He was never the same man afterwards.
Although he remained in his home, he was no longer capable of carrying out everyday chores such as cleaning, shopping (other than at the corner store) and clothes washing/ironing all of which fell to my wife and I. Carers visited him two or three times a days to cook the meals I had bought for him and check on his wellbeing.
While Janet and I took him out for meals and to the theatre from time to time, he became increasingly disinclined to leave his home, content to watch Sky Sports from dawn to dusk on his new flat screen television. Living close by I was able to visit him two or three times a week and speak to him on the telephone every day.
He became increasingly negative about life in his last few years. For all that I and the health professionals did for him to make life comfortable, we could not do the one thing that he craved above every other thing.
Bring my mother back.
Comments like “throw me in a corner and leave me to die”, supplemented by ” you won’t have to worry about me anymore and can get on with your own life” became more frequent. His trips to hospital were a relief for him because he wasn’t surrounded by memories, and was attended to constantly rather than for half an hour a couple of times a day.
A particularly nasty fall in early 2013 led him to become virtually housebound. Intermittent falls in the home and a succession of infections meant periodic stays in hospital or respite care for the remainder of his life. The “final straw” came when he choked on a drink at the nursing home in March 2015, leading to an aspiration pneumonia diagnosis, a condition that just could not be beaten and which ultimately led to heart failure and death five months later.
During that period, and on previous occasions, he was deprived of the one real, enduring pleasure he still had – food. Nil by mouth or mashed up potatoes and carrots were no substitute for a hearty roast dinner or fish and chips. The last time I saw him genuinely enjoying himself was when he was tucking into the mountainous Christmas dinner Janet had prepared for him at his home last year. The turkey, roast potatoes, brussel sprouts, carrots, parsnips and stuffing, followed by Christmas pudding and custard, must have weighed three or four times that of the microwaved meals he was accustomed, yet he cleared every scrap. And then had cheese board and biscuits a few hours later!
Just prior to the choking attack that triggered his ultimate demise, I had sneaked in a bar of Cadbury’s Whole Nut chocolate to the nursing home. Despite the fact that, but an hour before, he had eaten a three course lunch, he devoured most of it within minutes! He did have the good grace, however, to offer me a couple of squares!
He had been an enthusiastic sportsman, playing tennis in his early married days before becoming a reliable and popular member of a local cricket team. An average batsman and occasional bowler, it was in fielding that he excelled. It wasn’t just that he was a “safe pair of hands”, but he was able to use another part of his anatomy to great effect.

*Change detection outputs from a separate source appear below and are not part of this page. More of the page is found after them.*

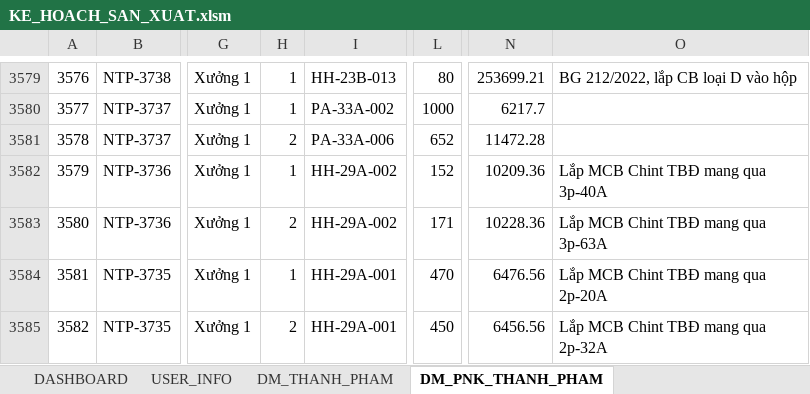
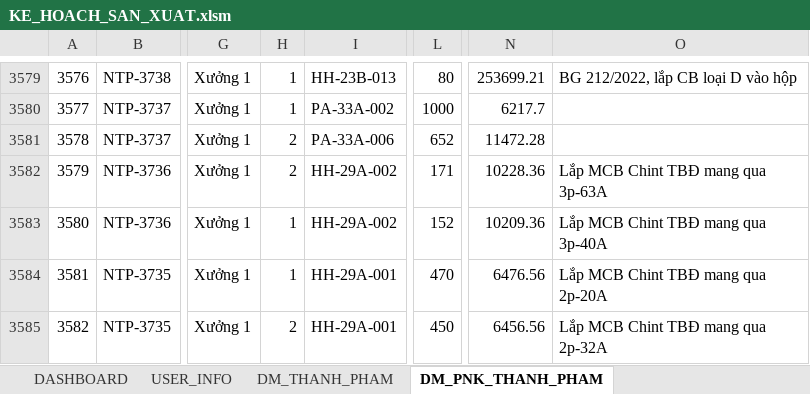
Before and after one commit to NGUYEN-LONG-BS/VBA_MINI_PROJECTS, an Excel workbook: VB05_QUAN_LY_KHO/KE_HOACH_SAN_XUAT.xlsm, sheet DM_PNK_THANH_PHAM, drawn as a sheet; only a part is shown, gaps mark what is left out; values as stored, in another font and other column widths than the file's, no borders; the diff names each change by its address in the sheet, - before the commit and + after, or states it on an @@ line.

Commit message:
commit

```diff
--- a/VB05_QUAN_LY_KHO/KE_HOACH_SAN_XUAT.xlsm (sheet DM_PNK_THANH_PHAM)
+++ b/VB05_QUAN_LY_KHO/KE_HOACH_SAN_XUAT.xlsm (sheet DM_PNK_THANH_PHAM)
-H3582: 1
+H3582: 2
-L3582: 152
+L3582: 171
-N3582: 10209.36
+N3582: 10228.36
-O3582: Lắp MCB Chint TBĐ mang qua 3p-40A
+O3582: Lắp MCB Chint TBĐ mang qua 3p-63A
-H3583: 2
+H3583: 1
-L3583: 171
+L3583: 152
-N3583: 10228.36
+N3583: 10209.36
-O3583: Lắp MCB Chint TBĐ mang qua 3p-63A
+O3583: Lắp MCB Chint TBĐ mang qua 3p-40A
```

Being amply proportioned, he perfected the art of bouncing the ball off his stomach to waiting team mates who would then catch it!
Though he rarely reached double figures, he played the occasional memorable innings, no more so than at a game in Faversham on a Bank Holiday Monday when, having been knockrd momentarily unconscious during the first innings by the home team’s fearsome West Indian fast bowler, and having his glasses shattered in the process, he returned in the second innings to win the match almost single-handed in the fading ligh with a score of 36, his second highest ever score.
It was through cricket that he taught me not only my love of the game but my affection for my home county of Kent. Summer weekends between the age of eight and sixteen were spent visiting delightful Wealden villages such as Goudhurst, Nursed, Hadlow and Addington, invariably on a bone-shaking double decker bus or in the back of a team member’s Morris Minor. And during the week in the school holidays we would take long rambling walks to exotic places such as Pig’s Hole Bottom.
Dad was afflicted, as, of course, was I, at an early age with the family curse of supporting Gillingham Football Club, always claiming, even when the club had risen to the second tier of English football in 2000, that the team of the late nineteen forties, which plied its trade in non-league, was the best.
He loved to tell the story of the game when, shortly after they were married, he and my mother were sat in the old Gordon Road Stand, and one of the crowd repeatedly yelled at an opposition player, calling him a “sod”. When the local vicar, sat a few rows behind, protested, Dad jumped to the man’s defence by exclaiming “it’s in the Bible you know”!
He would have been so thrilled to learn that “the Gills” were top of the league at the time of his death, though he would have added that “it won’t last”!
Above all, he was a highly sociable man, the veritable “life and soul of the party”. One story that epitomised this occurred on the family’s first holiday abroad to Ireland in 1968.
On the first Saturday evening a timid group of six adults and three teenagers made its way to the local bar where they were forced to endure two hours of Irish rebel songs, bellowed out passionately by the local menfolk.
Eventually, one of the men turned to their “guests” and proclaimed it was now their turn to sing. Undeterred, and fuelled by several libations from the well of Arthur Guinness, Dad leapt to his feet and delivered to a bewildered but ecstatic audience his party piece of The Winkle Song with its immortal chorus, of “my old woman and ‘er seven kids were a-pickin’ all the big ones out”!
The English family holidaying in the former jailhouse were local celebrities overnight, so much so that we were given the keys to another local bar for our exclusive use any time, and told to close up when we’d finished!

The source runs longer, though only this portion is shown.